Recent research collaboration between the Delhi government and IIT-Kanpur revealed that vehicular emissions accounted for about 38 percent of the capital’s air pollution on Wednesday, projected to escalate to 40 percent by Thursday.
The secondary contributors to Delhi’s polluted air are secondary inorganic aerosols—particles like sulphate and nitrate formed due to the interplay of gases and particulate matter from sources such as power plants, refineries, and vehicles. This factor accounts for 30 to 35 percent of the city’s air pollution in recent days.
An official from the India Meteorological Department (IMD) said that calm winds and low temperatures are enabling the accumulation of pollutants, with no anticipated relief in the upcoming days.
As of 9 am on Thursday, Delhi’s Air Quality Index (AQI) stood at 393. The 24-hour average AQI, recorded at 4 pm daily, was 401 on Wednesday, 397 on Tuesday, 358 on Monday, and 218 on Sunday, while Thursday recorded 437 last week.
Neighbouring areas like Ghaziabad (358), Gurugram (325), Greater Noida (343), Noida (337), and Faridabad (409) also reported very poor to severe air quality.
The AQI scale categorizes readings: zero to 50 as good, 51 to 100 as satisfactory, 101 to 200 as moderate, 201 to 300 as poor, 301 to 400 as very poor, 401 to 450 as severe, and above 450 as severe plus.
Despite stringent measures by the state government, such as a construction ban and restricting diesel trucks’ entry into the city to control pollution, Delhi’s air quality deteriorated.
According to IQAir, a Swiss air quality monitoring company, Delhi was the most polluted city globally on Wednesday, followed by Lahore and Mumbai.
A system devised by Pune-based Indian Institute of Tropical Meteorology revealed that stubble burning contributed to 23 percent of the capital’s air pollution on Wednesday and reduced to 11 percent on Thursday, expected to decrease further to four percent on Friday.
The Commission for Air Quality Management (CAQM) affirmed continuing stringent measures, including construction bans and curbing polluting trucks’ entry, under the central government’s air pollution control plan known as the Graded Response Action Plan (GRAP).
Delhi’s Environment Minister Gopal Rai hinted at the possibility of implementing the odd-even car rationing scheme if the AQI surpasses the 400 mark, although its implementation was postponed last week due to improved air quality resulting from rain.
Medical experts cautioned that breathing Delhi’s polluted air is akin to the harmful effects of smoking approximately 10 cigarettes a day.

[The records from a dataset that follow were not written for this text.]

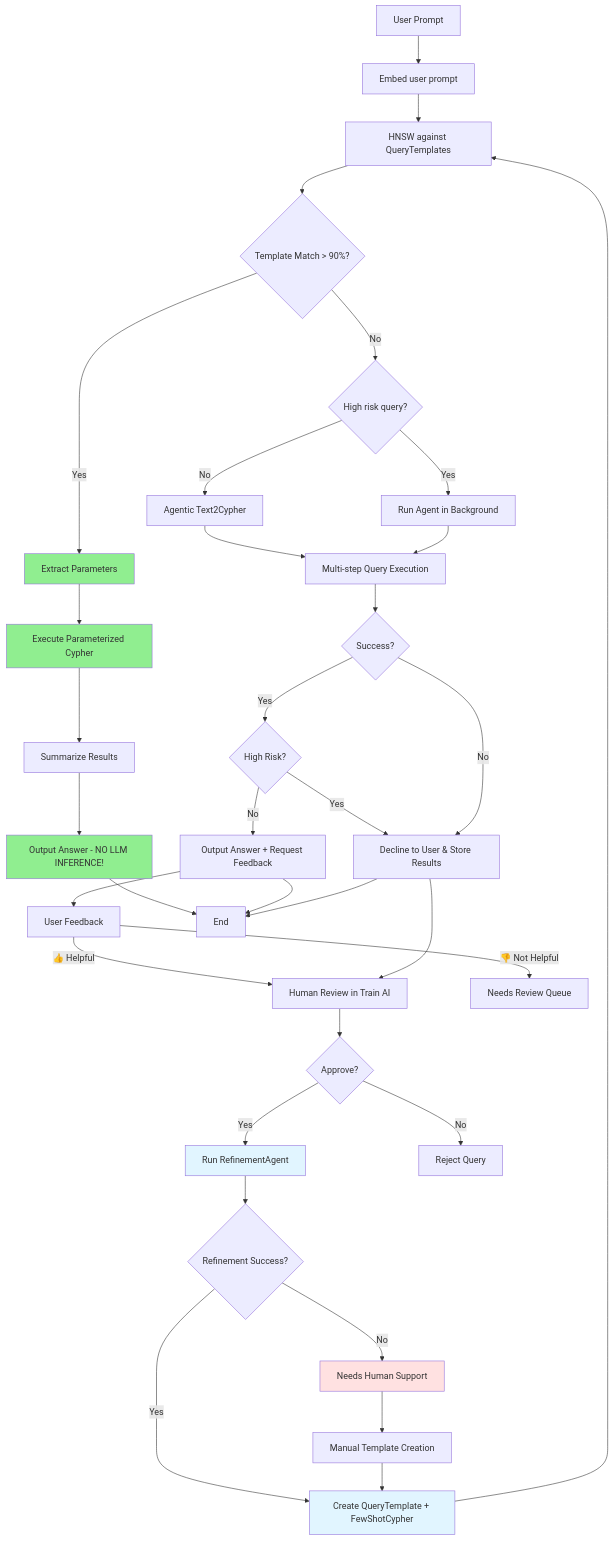
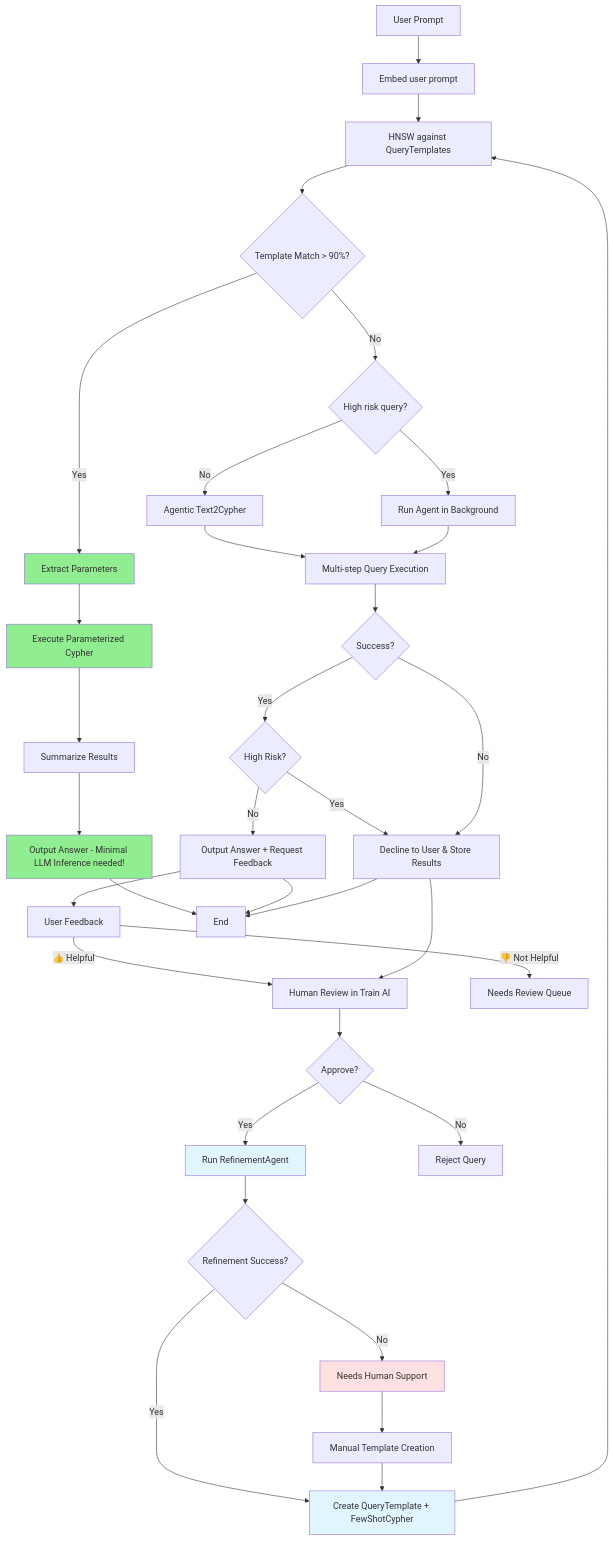
The diagram in docs/architecture.md (cbooth-neo4j/BOOTH_Retriever), drawn with Mermaid before and after one commit. The commit also changed 9 other files, not shown here.

````diff
--- a/docs/architecture.md
+++ b/docs/architecture.md
@@ -5,56 +5,56 @@
 ```mermaid
 flowchart TD
     A[User Prompt] --> B[Embed user prompt]
     B --> C[HNSW against QueryTemplates]
     C --> D{Template Match > 90%?}
     
     D -->|Yes| E[Extract Parameters]
     E --> F[Execute Parameterized Cypher]
     F --> G[Summarize Results]
-    G --> H[Output Answer - NO LLM INFERENCE!]
+    G --> H[Output Answer - Minimal LLM Inference needed!]
     
     D -->|No| I{High risk query?}
     
     I -->|No| J[Agentic Text2Cypher]
     I -->|Yes| J2[Run Agent in Background]
     
     J --> K[Multi-step Query Execution]
     J2 --> K
     
     K --> L{Success?}
     
     L -->|Yes| M{High Risk?}
     M -->|No| N[Output Answer + Request Feedback]
     M -->|Yes| O[Decline to User & Store Results]
     
     L -->|No| O
     
     N --> P[User Feedback]
     P -->|👍 Helpful| Q[Human Review in Train AI]
     P -->|👎 Not Helpful| R[Needs Review Queue]
     
     O --> Q
     
     Q --> S{Approve?}
     S -->|Yes| T[Run RefinementAgent]
     S -->|No| U[Reject Query]
     
     T --> V{Refinement Success?}
     V -->|Yes| W[Create QueryTemplate + FewShotCypher]
     W --> C
     
     V -->|No| X[Needs Human Support]
     X --> Y[Manual Template Creation]
     Y --> W
     
     H --> Z[End]
     N --> Z
     O --> Z
     
     style E fill:#90EE90
     style F fill:#90EE90
     style H fill:#90EE90
     style T fill:#e1f5ff
     style W fill:#e1f5ff
     style X fill:#ffe1e1
 ```
````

Prolonged exposure to high pollution levels can exacerbate respiratory ailments like asthma, bronchitis, chronic obstructive pulmonary disease (COPD), and significantly elevate cardiovascular disease risks.

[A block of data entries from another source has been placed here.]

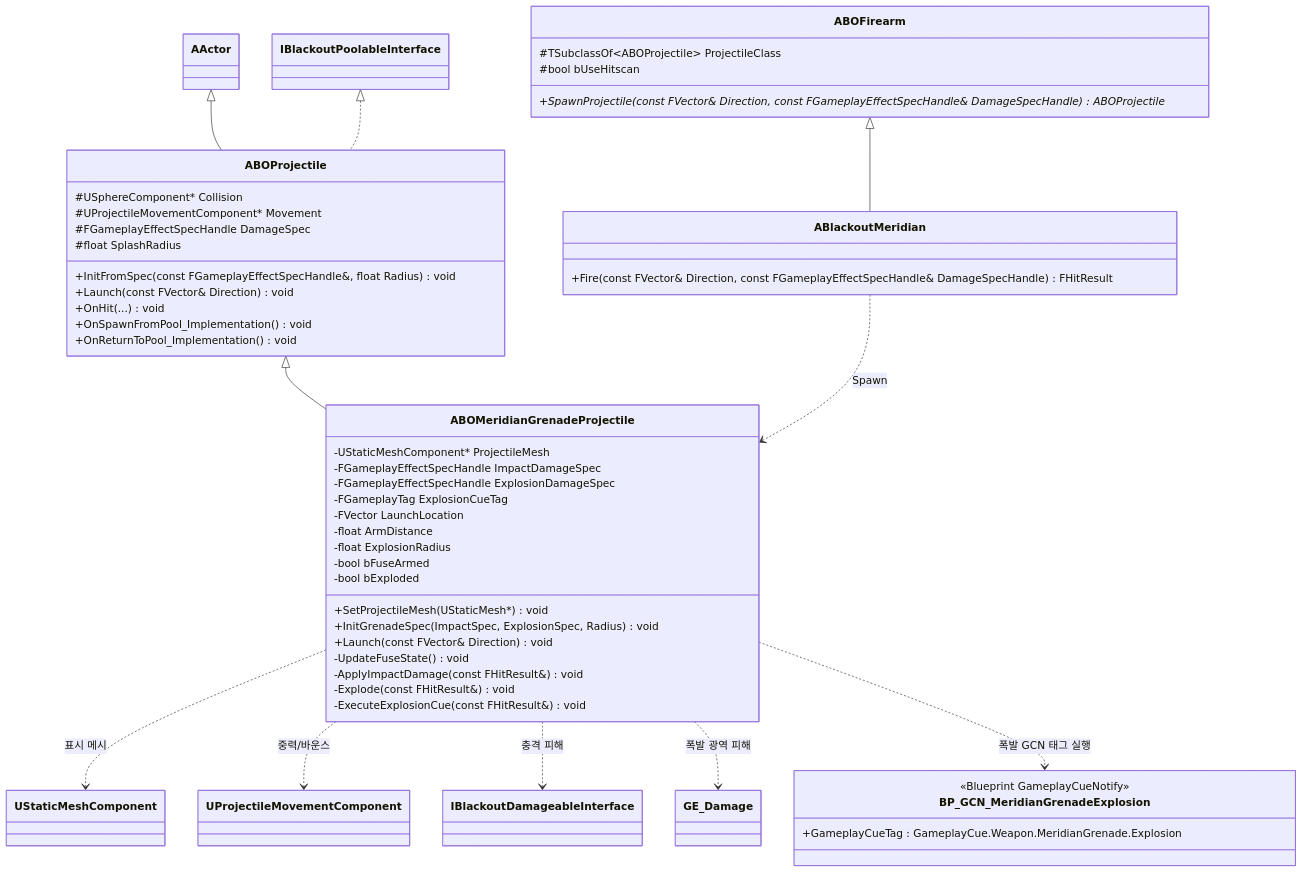
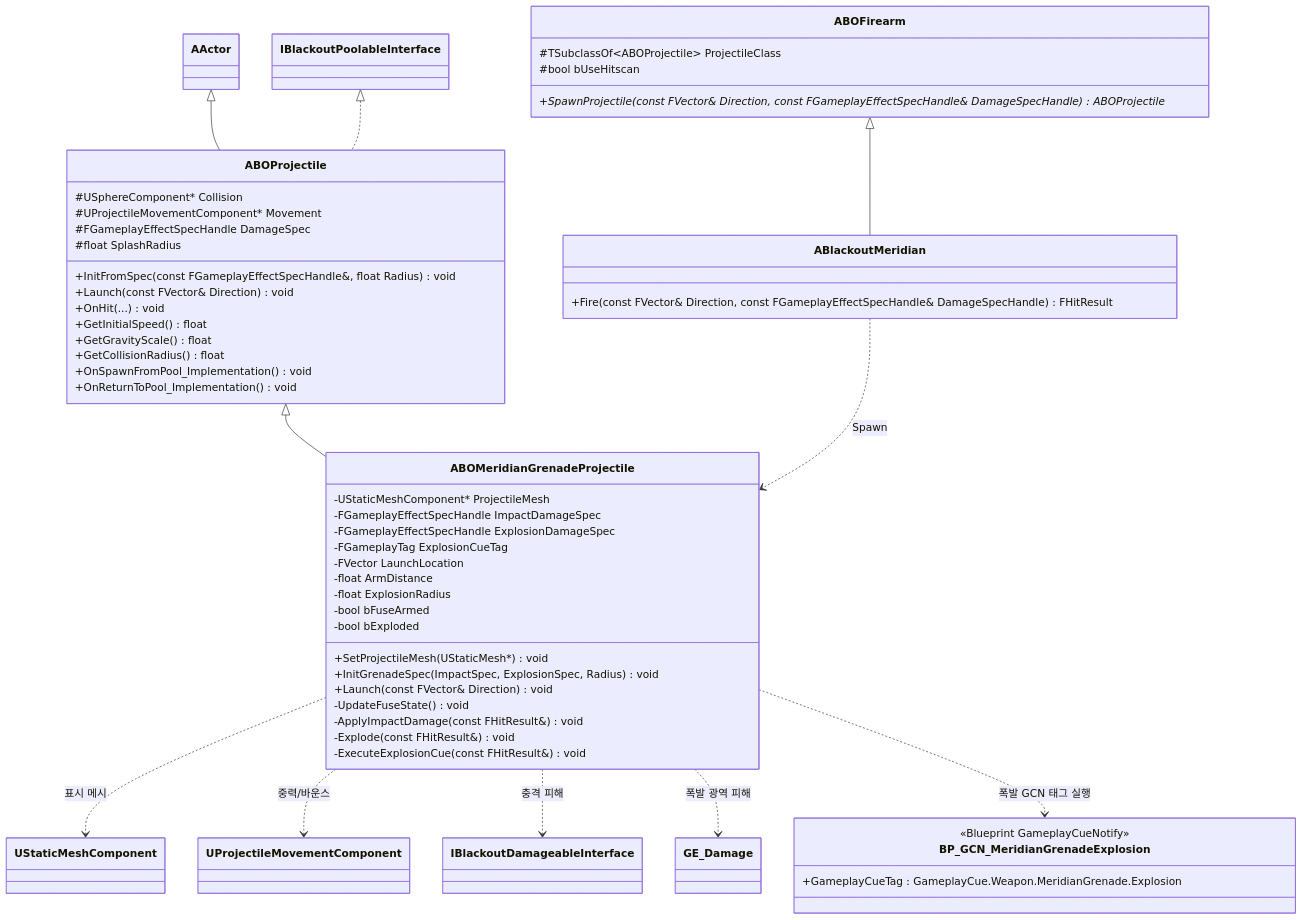
Before and after one commit to seongwon1579/ProjectBlackout: the diagram in Docs/Combat/08_Meridian_Grenade_Projectile.md, drawn with Mermaid. The commit also changed other lines of this file and 7 other files, not shown here.

````diff
--- a/Docs/Combat/08_Meridian_Grenade_Projectile.md
+++ b/Docs/Combat/08_Meridian_Grenade_Projectile.md
@@ -5,63 +5,66 @@
 ```mermaid
 classDiagram
     direction TB
 
     AActor <|-- ABOProjectile
     ABOProjectile <|-- ABOMeridianGrenadeProjectile
     ABOFirearm <|-- ABlackoutMeridian
 
     IBlackoutPoolableInterface <|.. ABOProjectile
 
     class ABOFirearm {
         #TSubclassOf~ABOProjectile~ ProjectileClass
         #bool bUseHitscan
         +SpawnProjectile(const FVector& Direction, const FGameplayEffectSpecHandle& DamageSpecHandle) ABOProjectile*
     }
 
     class ABlackoutMeridian {
         +Fire(const FVector& Direction, const FGameplayEffectSpecHandle& DamageSpecHandle) FHitResult
     }
 
     class ABOProjectile {
         #USphereComponent* Collision
         #UProjectileMovementComponent* Movement
         #FGameplayEffectSpecHandle DamageSpec
         #float SplashRadius
         +InitFromSpec(const FGameplayEffectSpecHandle&, float Radius) void
         +Launch(const FVector& Direction) void
         +OnHit(...) void
+        +GetInitialSpeed() float
+        +GetGravityScale() float
+        +GetCollisionRadius() float
         +OnSpawnFromPool_Implementation() void
         +OnReturnToPool_Implementation() void
     }
 
     class ABOMeridianGrenadeProjectile {
         -UStaticMeshComponent* ProjectileMesh
         -FGameplayEffectSpecHandle ImpactDamageSpec
         -FGameplayEffectSpecHandle ExplosionDamageSpec
         -FGameplayTag ExplosionCueTag
         -FVector LaunchLocation
         -float ArmDistance
         -float ExplosionRadius
         -bool bFuseArmed
         -bool bExploded
         +SetProjectileMesh(UStaticMesh*) void
         +InitGrenadeSpec(ImpactSpec, ExplosionSpec, Radius) void
         +Launch(const FVector& Direction) void
         -UpdateFuseState() void
         -ApplyImpactDamage(const FHitResult&) void
         -Explode(const FHitResult&) void
         -ExecuteExplosionCue(const FHitResult&) void
     }
 
     class BP_GCN_MeridianGrenadeExplosion {
         <<Blueprint GameplayCueNotify>>
         +GameplayCueTag : GameplayCue.Weapon.MeridianGrenade.Explosion
     }
 
     ABlackoutMeridian ..> ABOMeridianGrenadeProjectile : Spawn
     ABOMeridianGrenadeProjectile ..> UStaticMeshComponent : 표시 메시
     ABOMeridianGrenadeProjectile ..> UProjectileMovementComponent : 중력/바운스
     ABOMeridianGrenadeProjectile ..> IBlackoutDamageableInterface : 충격 피해
     ABOMeridianGrenadeProjectile ..> GE_Damage : 폭발 광역 피해
     ABOMeridianGrenadeProjectile ..> BP_GCN_MeridianGrenadeExplosion : 폭발 GCN 태그 실행
 ```
````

Combination of unfavourable meteorological conditions, vehicular emissions, paddy-straw burning, firecrackers, and other local sources contribute to hazardous air quality in Delhi-NCR during winters.

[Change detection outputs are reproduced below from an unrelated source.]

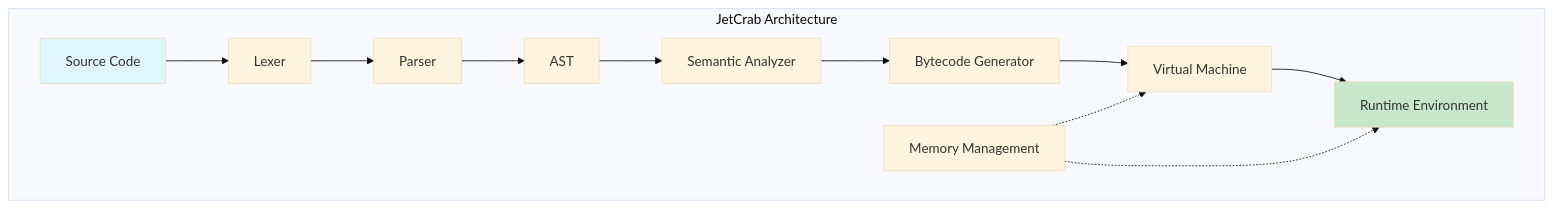
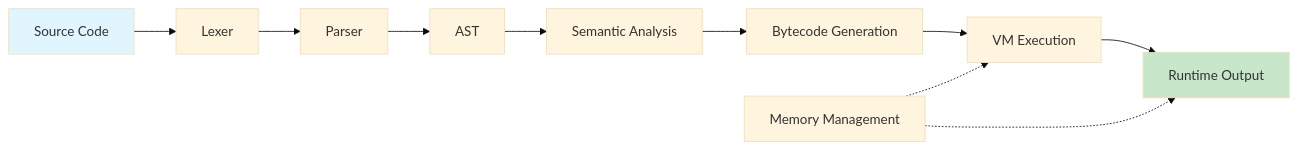
Before and after one commit to JetCrabCollab/JetCrab: the diagram in docs/architecture/README.md, drawn with Mermaid (base theme). The commit also changed other lines of this file and 99 other files, not shown here.

Commit message:
docs: Update README and documentation structure, add project status summary, and remove outdated architecture documents

````diff
--- a/docs/architecture/README.md
+++ b/docs/architecture/README.md
@@ -73,18 +38,16 @@
 ```mermaid
-graph TB
-    subgraph "JetCrab Architecture"
-        A[Source Code] --> B[Lexer]
-        B --> C[Parser]
-        C --> D[AST]
-        D --> E[Semantic Analyzer]
-        E --> F[Bytecode Generator]
-        F --> G[Virtual Machine]
-        G --> H[Runtime Environment]
-        
-        I[Memory Management] -.-> G
-        I -.-> H
-    end
+graph LR
+    A[Source Code] --> B[Lexer]
+    B --> C[Parser]
+    C --> D[AST]
+    D --> E[Semantic Analysis]
+    E --> F[Bytecode Generation]
+    F --> G[VM Execution]
+    G --> H[Runtime Output]
+    
+    I[Memory Management] -.-> G
+    I -.-> H
     
     style A fill:#e1f5fe
     style H fill:#c8e6c9
 ```
````
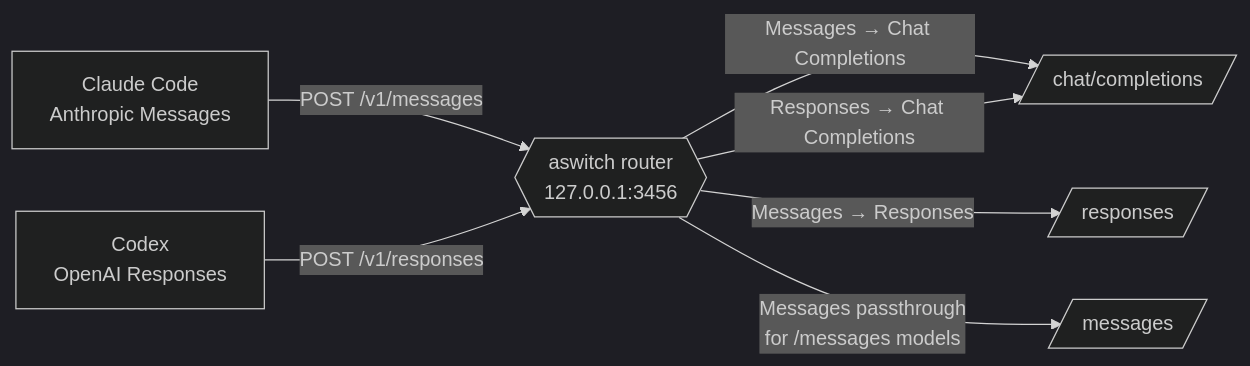
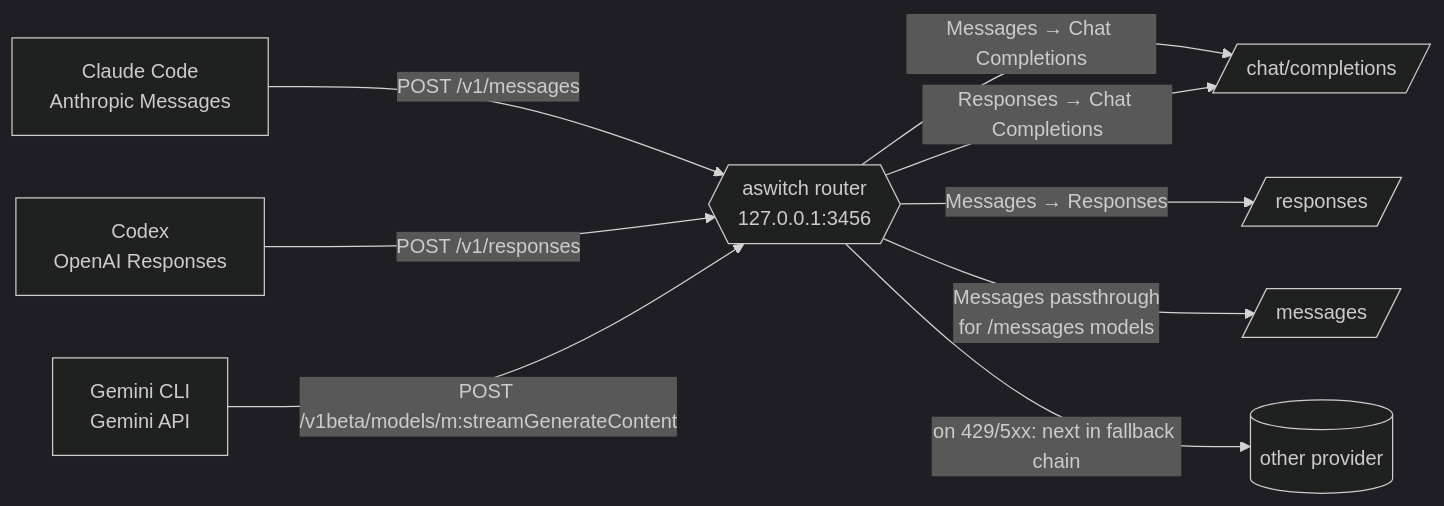
One commit to cumabozkurt/agent-switchboard changed the third of 3 diagrams in README.md. Above: the diagram before and after it, drawn with Mermaid (dark theme). The commit also changed other lines of this file and 68 other files, not shown here.

Commit message:
feat: v0.3.0 — Gemini CLI, profiles, fallback chain, usage log, MCP sync, import/export, endpoint test, tray, update notice; automated e2e, release notes, checksums, CodeQL, Dependabot

````diff
--- a/README.md
+++ b/README.md
@@ -312,9 +365,11 @@
 ```mermaid
 flowchart LR
   CC[Claude Code<br/>Anthropic Messages] -->|POST /v1/messages| R{{aswitch router<br/>127.0.0.1:3456}}
   CX[Codex<br/>OpenAI Responses] -->|POST /v1/responses| R
+  GM[Gemini CLI<br/>Gemini API] -->|POST /v1beta/models/m:streamGenerateContent| R
   R -->|Messages → Chat Completions| C1[/chat/completions/]
   R -->|Messages → Responses| C2[/responses/]
   R -->|Messages passthrough<br/>for /messages models| C3[/messages/]
   R -->|Responses → Chat Completions| C1
+  R -->|on 429/5xx: next in fallback chain| FB[(other provider)]
 ```
````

As per a Delhi Pollution Control Committee (DPCC) analysis, peak pollution occurs from November 1 to 15 when stubble-burning incidents in Punjab and Haryana rise.
On Wednesday, Punjab reported 2,544 new stubble-burning incidents, totaling 30,661 fires since September 15.
An August report by the Energy Policy Institute at the University of Chicago (EPIC) suggested that air pollution is reducing lives by nearly 12 years in Delhi. (With inputs from PTI)